(Dataset entries)
⁂
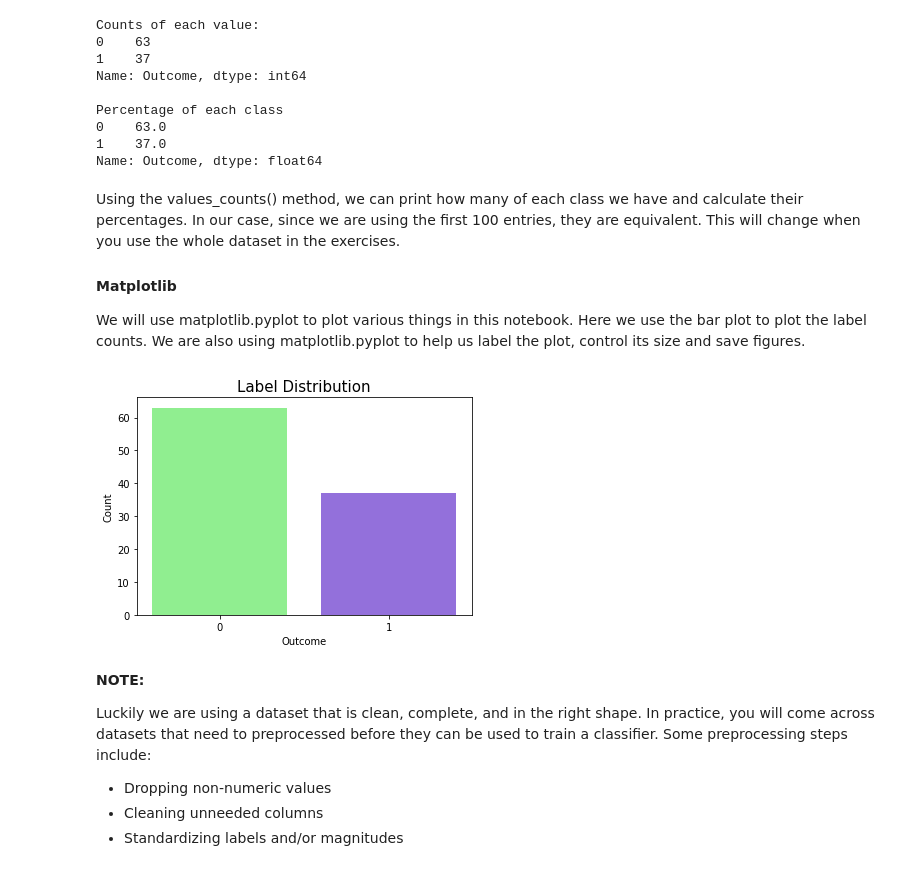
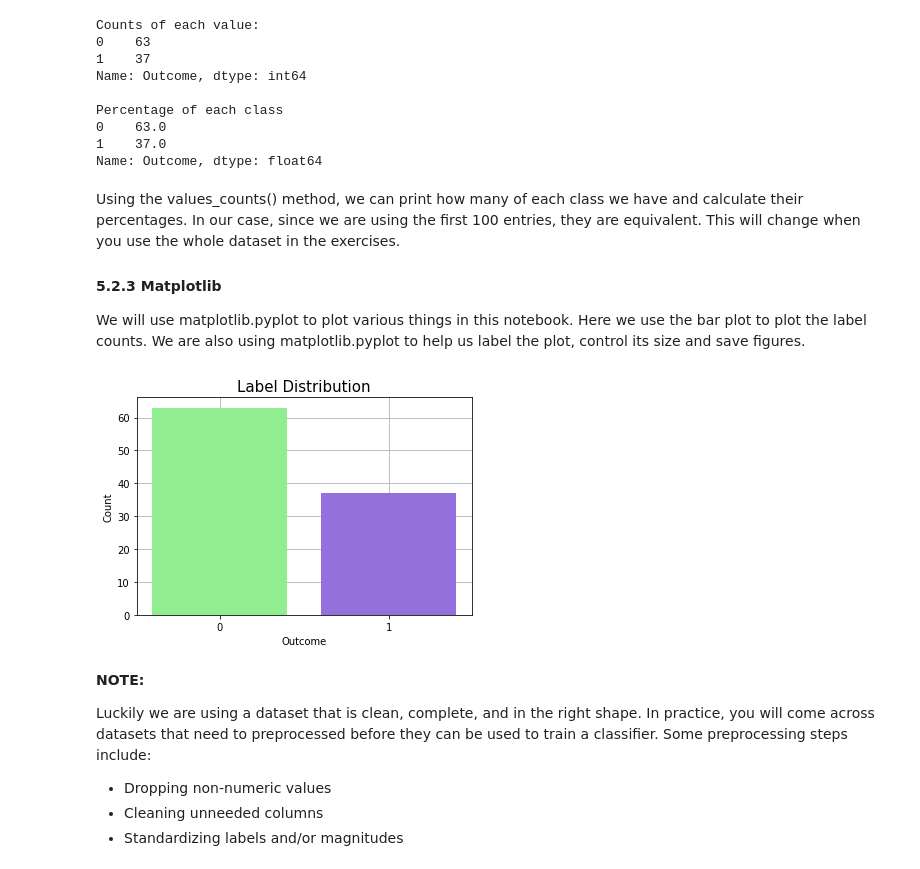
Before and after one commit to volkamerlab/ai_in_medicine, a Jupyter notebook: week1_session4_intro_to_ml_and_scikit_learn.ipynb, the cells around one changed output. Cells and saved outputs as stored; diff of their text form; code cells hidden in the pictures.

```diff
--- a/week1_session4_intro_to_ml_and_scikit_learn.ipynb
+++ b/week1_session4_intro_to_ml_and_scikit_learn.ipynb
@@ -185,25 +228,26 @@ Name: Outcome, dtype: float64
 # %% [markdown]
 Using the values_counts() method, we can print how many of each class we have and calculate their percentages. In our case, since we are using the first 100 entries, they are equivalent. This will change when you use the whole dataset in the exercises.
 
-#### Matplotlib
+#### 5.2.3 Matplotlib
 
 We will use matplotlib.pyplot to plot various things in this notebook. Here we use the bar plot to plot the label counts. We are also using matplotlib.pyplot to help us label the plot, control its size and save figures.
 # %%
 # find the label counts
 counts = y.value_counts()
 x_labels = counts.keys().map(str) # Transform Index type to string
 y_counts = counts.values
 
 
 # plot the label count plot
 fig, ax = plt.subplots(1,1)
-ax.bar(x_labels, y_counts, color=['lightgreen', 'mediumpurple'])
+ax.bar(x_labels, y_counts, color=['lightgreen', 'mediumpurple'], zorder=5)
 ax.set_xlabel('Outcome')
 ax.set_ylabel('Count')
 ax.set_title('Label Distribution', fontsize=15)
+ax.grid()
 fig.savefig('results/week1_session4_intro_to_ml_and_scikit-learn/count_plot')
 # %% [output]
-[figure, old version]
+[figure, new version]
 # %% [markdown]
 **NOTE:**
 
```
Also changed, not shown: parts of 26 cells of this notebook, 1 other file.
⁂
> **WHAT THIS TASK INVOLVES**: Gather from the data above every line with the string "notebook".

> **EXERCISE SOLUTION**:
Before and after one commit to volkamerlab/ai_in_medicine, a Jupyter notebook: week1_session4_intro_to_ml_and_scikit_learn.ipynb, the cells around one changed output. Cells and saved outputs as stored; diff of their text form; code cells hidden in the pictures.
 We will use matplotlib.pyplot to plot various things in this notebook. Here we use the bar plot to plot the label counts. We are also using matplotlib.pyplot to help us label the plot, control its size and save figures.
Also changed, not shown: parts of 26 cells of this notebook, 1 other file.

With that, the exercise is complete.